> _Work order_
Return the records, each one exactly as written.

══════════════════════════════

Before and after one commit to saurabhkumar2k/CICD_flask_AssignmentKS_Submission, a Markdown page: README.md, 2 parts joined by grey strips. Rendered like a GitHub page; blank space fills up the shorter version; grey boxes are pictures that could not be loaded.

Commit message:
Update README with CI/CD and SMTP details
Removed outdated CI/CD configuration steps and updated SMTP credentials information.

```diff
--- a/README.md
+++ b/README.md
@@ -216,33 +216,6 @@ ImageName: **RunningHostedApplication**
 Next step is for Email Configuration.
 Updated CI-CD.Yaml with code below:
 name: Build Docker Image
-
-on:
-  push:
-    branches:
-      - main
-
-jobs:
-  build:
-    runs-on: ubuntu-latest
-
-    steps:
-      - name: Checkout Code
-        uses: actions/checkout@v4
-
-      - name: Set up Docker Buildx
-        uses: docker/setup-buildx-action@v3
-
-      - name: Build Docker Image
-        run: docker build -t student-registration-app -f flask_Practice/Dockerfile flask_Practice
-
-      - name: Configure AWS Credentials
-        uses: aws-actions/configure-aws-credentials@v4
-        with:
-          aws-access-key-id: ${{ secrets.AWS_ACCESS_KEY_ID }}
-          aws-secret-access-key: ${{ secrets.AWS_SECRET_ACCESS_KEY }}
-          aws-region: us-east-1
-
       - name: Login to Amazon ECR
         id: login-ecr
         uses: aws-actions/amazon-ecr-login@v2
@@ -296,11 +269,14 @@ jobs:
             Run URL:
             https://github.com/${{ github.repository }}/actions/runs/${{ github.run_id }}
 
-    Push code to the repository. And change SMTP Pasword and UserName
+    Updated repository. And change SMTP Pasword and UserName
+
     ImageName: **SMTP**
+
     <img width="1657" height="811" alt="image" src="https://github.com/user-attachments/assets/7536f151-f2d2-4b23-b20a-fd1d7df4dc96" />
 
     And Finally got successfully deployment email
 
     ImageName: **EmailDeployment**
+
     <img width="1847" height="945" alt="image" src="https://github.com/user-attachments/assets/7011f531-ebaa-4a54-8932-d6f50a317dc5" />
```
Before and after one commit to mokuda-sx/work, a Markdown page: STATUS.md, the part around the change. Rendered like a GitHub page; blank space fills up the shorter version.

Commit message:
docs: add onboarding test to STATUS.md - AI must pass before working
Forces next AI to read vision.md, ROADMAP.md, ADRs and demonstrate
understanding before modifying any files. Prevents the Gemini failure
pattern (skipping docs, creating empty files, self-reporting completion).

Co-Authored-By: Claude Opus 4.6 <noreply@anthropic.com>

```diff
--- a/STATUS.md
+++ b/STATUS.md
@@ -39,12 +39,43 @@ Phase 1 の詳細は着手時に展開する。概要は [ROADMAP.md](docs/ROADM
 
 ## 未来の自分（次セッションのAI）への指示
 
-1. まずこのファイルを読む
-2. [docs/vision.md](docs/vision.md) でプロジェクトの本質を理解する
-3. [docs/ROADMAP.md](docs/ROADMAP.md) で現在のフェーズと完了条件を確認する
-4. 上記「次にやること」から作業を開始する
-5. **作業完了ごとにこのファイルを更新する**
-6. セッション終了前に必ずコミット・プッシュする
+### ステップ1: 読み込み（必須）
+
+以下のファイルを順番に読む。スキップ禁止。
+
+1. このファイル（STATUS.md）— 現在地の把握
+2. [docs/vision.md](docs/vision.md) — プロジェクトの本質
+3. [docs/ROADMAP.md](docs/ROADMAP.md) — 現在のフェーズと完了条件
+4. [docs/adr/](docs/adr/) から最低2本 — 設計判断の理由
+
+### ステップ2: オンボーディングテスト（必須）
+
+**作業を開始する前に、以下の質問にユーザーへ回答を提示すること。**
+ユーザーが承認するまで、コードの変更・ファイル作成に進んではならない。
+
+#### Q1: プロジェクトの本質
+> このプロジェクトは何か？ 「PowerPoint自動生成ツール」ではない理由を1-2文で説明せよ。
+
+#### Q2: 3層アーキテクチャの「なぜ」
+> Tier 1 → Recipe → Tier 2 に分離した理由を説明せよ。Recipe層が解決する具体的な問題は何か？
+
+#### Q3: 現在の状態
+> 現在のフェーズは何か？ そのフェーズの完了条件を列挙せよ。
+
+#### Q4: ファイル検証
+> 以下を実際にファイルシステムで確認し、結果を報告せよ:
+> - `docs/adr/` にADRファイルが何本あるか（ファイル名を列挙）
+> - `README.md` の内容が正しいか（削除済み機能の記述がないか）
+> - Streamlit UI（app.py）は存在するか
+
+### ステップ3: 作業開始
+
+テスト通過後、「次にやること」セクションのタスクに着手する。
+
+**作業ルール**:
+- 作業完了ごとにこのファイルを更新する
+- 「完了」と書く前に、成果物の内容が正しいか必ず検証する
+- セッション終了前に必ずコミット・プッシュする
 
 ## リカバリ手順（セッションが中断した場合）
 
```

══════════════════════════════

> _Task result_
Before and after one commit to saurabhkumar2k/CICD_flask_AssignmentKS_Submission, a Markdown page: README.md, 2 parts joined by grey strips. Rendered like a GitHub page; blank space fills up the shorter version; grey boxes are pictures that could not be loaded.

Commit message:
Update README with CI/CD and SMTP details
Removed outdated CI/CD configuration steps and updated SMTP credentials information.

```diff
--- a/README.md
+++ b/README.md
@@ -216,33 +216,6 @@ ImageName: **RunningHostedApplication**
 Next step is for Email Configuration.
 Updated CI-CD.Yaml with code below:
 name: Build Docker Image
-
-on:
-  push:
-    branches:
-      - main
-
-jobs:
-  build:
-    runs-on: ubuntu-latest
-
-    steps:
-      - name: Checkout Code
-        uses: actions/checkout@v4
-
-      - name: Set up Docker Buildx
-        uses: docker/setup-buildx-action@v3
-
-      - name: Build Docker Image
-        run: docker build -t student-registration-app -f flask_Practice/Dockerfile flask_Practice
-
-      - name: Configure AWS Credentials
-        uses: aws-actions/configure-aws-credentials@v4
-        with:
-          aws-access-key-id: ${{ secrets.AWS_ACCESS_KEY_ID }}
-          aws-secret-access-key: ${{ secrets.AWS_SECRET_ACCESS_KEY }}
-          aws-region: us-east-1
-
       - name: Login to Amazon ECR
         id: login-ecr
         uses: aws-actions/amazon-ecr-login@v2
@@ -296,11 +269,14 @@ jobs:
             Run URL:
             https://github.com/${{ github.repository }}/actions/runs/${{ github.run_id }}
 
-    Push code to the repository. And change SMTP Pasword and UserName
+    Updated repository. And change SMTP Pasword and UserName
+
     ImageName: **SMTP**
+
     <img width="1657" height="811" alt="image" src="https://github.com/user-attachments/assets/7536f151-f2d2-4b23-b20a-fd1d7df4dc96" />
 
     And Finally got successfully deployment email
 
     ImageName: **EmailDeployment**
+
     <img width="1847" height="945" alt="image" src="https://github.com/user-attachments/assets/7011f531-ebaa-4a54-8932-d6f50a317dc5" />
```
Before and after one commit to mokuda-sx/work, a Markdown page: STATUS.md, the part around the change. Rendered like a GitHub page; blank space fills up the shorter version.

Commit message:
docs: add onboarding test to STATUS.md - AI must pass before working
Forces next AI to read vision.md, ROADMAP.md, ADRs and demonstrate
understanding before modifying any files. Prevents the Gemini failure
pattern (skipping docs, creating empty files, self-reporting completion).

Co-Authored-By: Claude Opus 4.6 <noreply@anthropic.com>

```diff
--- a/STATUS.md
+++ b/STATUS.md
@@ -39,12 +39,43 @@ Phase 1 の詳細は着手時に展開する。概要は [ROADMAP.md](docs/ROADM
 
 ## 未来の自分（次セッションのAI）への指示
 
-1. まずこのファイルを読む
-2. [docs/vision.md](docs/vision.md) でプロジェクトの本質を理解する
-3. [docs/ROADMAP.md](docs/ROADMAP.md) で現在のフェーズと完了条件を確認する
-4. 上記「次にやること」から作業を開始する
-5. **作業完了ごとにこのファイルを更新する**
-6. セッション終了前に必ずコミット・プッシュする
+### ステップ1: 読み込み（必須）
+
+以下のファイルを順番に読む。スキップ禁止。
+
+1. このファイル（STATUS.md）— 現在地の把握
+2. [docs/vision.md](docs/vision.md) — プロジェクトの本質
+3. [docs/ROADMAP.md](docs/ROADMAP.md) — 現在のフェーズと完了条件
+4. [docs/adr/](docs/adr/) から最低2本 — 設計判断の理由
+
+### ステップ2: オンボーディングテスト（必須）
+
+**作業を開始する前に、以下の質問にユーザーへ回答を提示すること。**
+ユーザーが承認するまで、コードの変更・ファイル作成に進んではならない。
+
+#### Q1: プロジェクトの本質
+> このプロジェクトは何か？ 「PowerPoint自動生成ツール」ではない理由を1-2文で説明せよ。
+
+#### Q2: 3層アーキテクチャの「なぜ」
+> Tier 1 → Recipe → Tier 2 に分離した理由を説明せよ。Recipe層が解決する具体的な問題は何か？
+
+#### Q3: 現在の状態
+> 現在のフェーズは何か？ そのフェーズの完了条件を列挙せよ。
+
+#### Q4: ファイル検証
+> 以下を実際にファイルシステムで確認し、結果を報告せよ:
+> - `docs/adr/` にADRファイルが何本あるか（ファイル名を列挙）
+> - `README.md` の内容が正しいか（削除済み機能の記述がないか）
+> - Streamlit UI（app.py）は存在するか
+
+### ステップ3: 作業開始
+
+テスト通過後、「次にやること」セクションのタスクに着手する。
+
+**作業ルール**:
+- 作業完了ごとにこのファイルを更新する
+- 「完了」と書く前に、成果物の内容が正しいか必ず検証する
+- セッション終了前に必ずコミット・プッシュする
 
 ## リカバリ手順（セッションが中断した場合）
 
```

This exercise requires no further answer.